Alan Clark

On Oct. 5, legendary drummer Ginger Baker passed away at age 80.

Most of you will probably not recognize the name, but he was the driving force behind the rock world’s original heavy metal band Cream.

I am always inspired to write about the deaths of sportscasters, other writers, and musicians who meant much to me, and Baker was one of those.

A drummer myself for most of my life, he was one of three early influences; Wayne White, Joe Morello, and Ginger.

Sadly, all are gone now.

White and I grew up in the Riverside neighborhood of my hometown Columbia and he was one of the first session drummers for the Grand Ole Opry and touring country music acts.

Morello was jazz innovator Dave Brubeck’s drummer in the quartet.

Baker’s unique double bass setup and rhythm patterns were ahead of their time in the rock world.

I wrote about him and others in my tribute titled: “My Favorite Drummers: From Calypso Joe to The Toad.”

Calypso Joe is an original work by Morello, while Toad was the title used by Cream bandmates Jack Bruce and Eric Clapton to introduce Baker’s awesome long form drum solos highlighting his proficiency and technique.

Although Cream split after only two years, the band’s influence lasted much longer.

Baker focused on jazz and Nigerian drumming after switching among several other short-lived groups, but his mark had been made, and he was inducted with the other two Cream members into the Rock and Roll Hall of Fame in 1993.

In 2005, two of my music-loving sons, Darrin and Brad, took a trip to New York’s Madison Square Garden to see Cream on their reunion tour, which only stopped at MSG and London’s Royal Albert Hall.

Baker was a bit more subdued than he had been in his youth, but all the panache and incredible technique were still apparent.

I was glad a younger generation was able to witness what had inspired me for so long, and both of them thought of me when Baker passed.

While his lifestyle was not one to be copied by a good ole Southern boy, Ginger Baker’s drumming was, and I used as much as I could learn how to  do. When I stopped playing so much rock music and began to focus on jazz, I did not realize until later I was following in my hero’s footsteps.

 RIP Ginger Baker.
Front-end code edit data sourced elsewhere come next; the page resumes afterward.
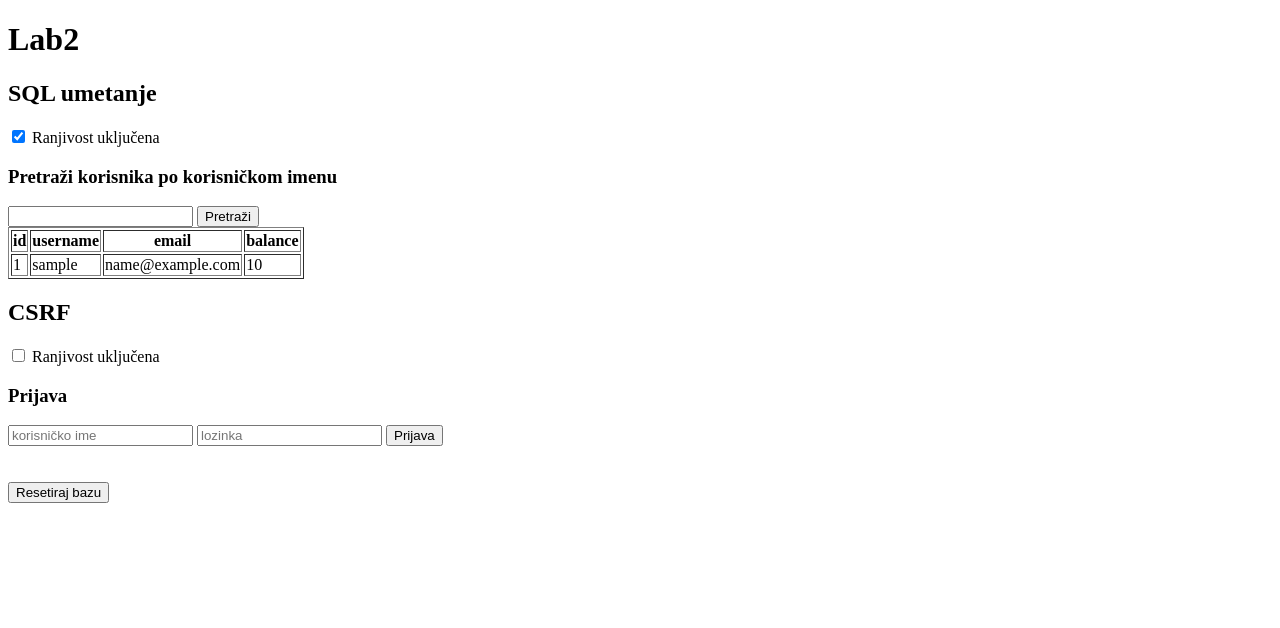
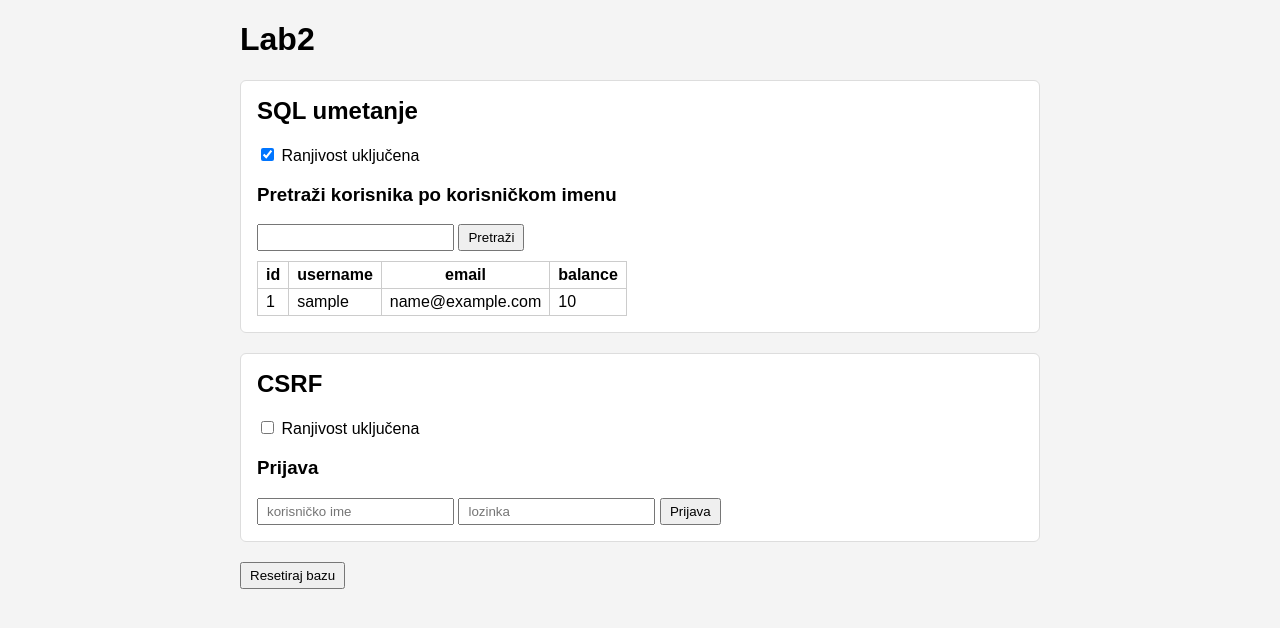
Before and after one commit to NoaSamson/WEB2_security_lab, a Node server app: template views/index.ejs in a window 1280 px wide. Shown: the top 628 px of the page. Run offline with Node 20, Linux system fonts and the light colour scheme; the template is opened without the code that fills it: most values are stand-ins (such as "Sample title", 1, 10 or a date in 2020); some libraries are stand-ins or nearby versions.

Commit message:
Make main page a little prettier

```diff
--- a/views/index.ejs
+++ b/views/index.ejs
@@ -1,10 +1,24 @@
 <!DOCTYPE html>
 <html>
-<head><title>Lab2</title></head>
+<head>
+  <meta charset="utf-8">
+  <meta name="viewport" content="width=device-width, initial-scale=1">
+  <title>Lab2</title>
+  <style>
+    body { font-family: sans-serif; max-width: 800px; margin: 20px auto; padding: 0 16px; background: #f4f4f4; }
+    section { background: #fff; border: 1px solid #ddd; border-radius: 6px; padding: 16px; margin-bottom: 20px; }
+    h2 { margin-top: 0; }
+    table { border-collapse: collapse; margin-top: 10px; }
+    th, td { border: 1px solid #ccc; padding: 4px 8px; }
+    pre { background: #fee; padding: 8px; white-space: pre-wrap; }
+    input, button { padding: 4px 8px; }
+  </style>
+</head>
 <body>
   <h1>Lab2</h1>
   <form id="toggle" method="post" action="/toggle"></form>
 
+  <section>
     <h2>SQL umetanje</h2>
     <label><input type="checkbox" name="sqli" form="toggle" onchange="this.form.submit()" <%= sqli ? 'checked' : '' %>> Ranjivost uključena</label>
 
@@ -19,14 +33,16 @@
     <% } %>
 
     <% if (results) { %>
-    <table border="1">
+      <table>
         <tr><th>id</th><th>username</th><th>email</th><th>balance</th></tr>
         <% results.forEach(r => { %>
           <tr><td><%= r.id %></td><td><%= r.username %></td><td><%= r.email %></td><td><%= r.balance %></td></tr>
         <% }) %>
       </table>
     <% } %>
+  </section>
 
+  <section>
     <h2>CSRF</h2>
     <label><input type="checkbox" name="csrfVuln" form="toggle" onchange="this.form.submit()" <%= csrfVuln ? 'checked' : '' %>> Ranjivost uključena</label>
 
@@ -39,10 +55,11 @@
       </form>
       <% if (loginError) { %><p><%= loginError %></p><% } %>
     <% } else { %>
-    <p>Prijavljen: <b><%= user.username %></b> |
+      <div style="margin-top: 10px">
+        Prijavljen: <b><%= user.username %></b> |
         Stanje: <b><%= user.balance %></b> |
         <form method="post" action="/logout" style="display:inline"><button>Odjava</button></form>
-    </p>
+      </div>
 
       <h3>Prijenos novca</h3>
       <form method="post" action="/transfer">
@@ -53,15 +70,15 @@
       </form>
 
       <h3>Zadnje transakcije</h3>
-    <table border="1">
+      <table>
         <tr><th>od</th><th>prema</th><th>iznos</th><th>vrijeme</th></tr>
         <% logs.forEach(l => { %>
           <tr><td><%= l.fromName %></td><td><%= l.toName %></td><td><%= l.amount %></td><td><%= l.time %></td></tr>
         <% }) %>
       </table>
     <% } %>
+  </section>
 
-  <br><br>
   <form method="post" action="/reset">
     <button>Resetiraj bazu</button>
   </form>
```
Lines whose indentation alone changed are shown as unchanged.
Glad I got to see you, and thanks.

Alan Clark’s award-winning editorials are available as podcasts on Apple Music.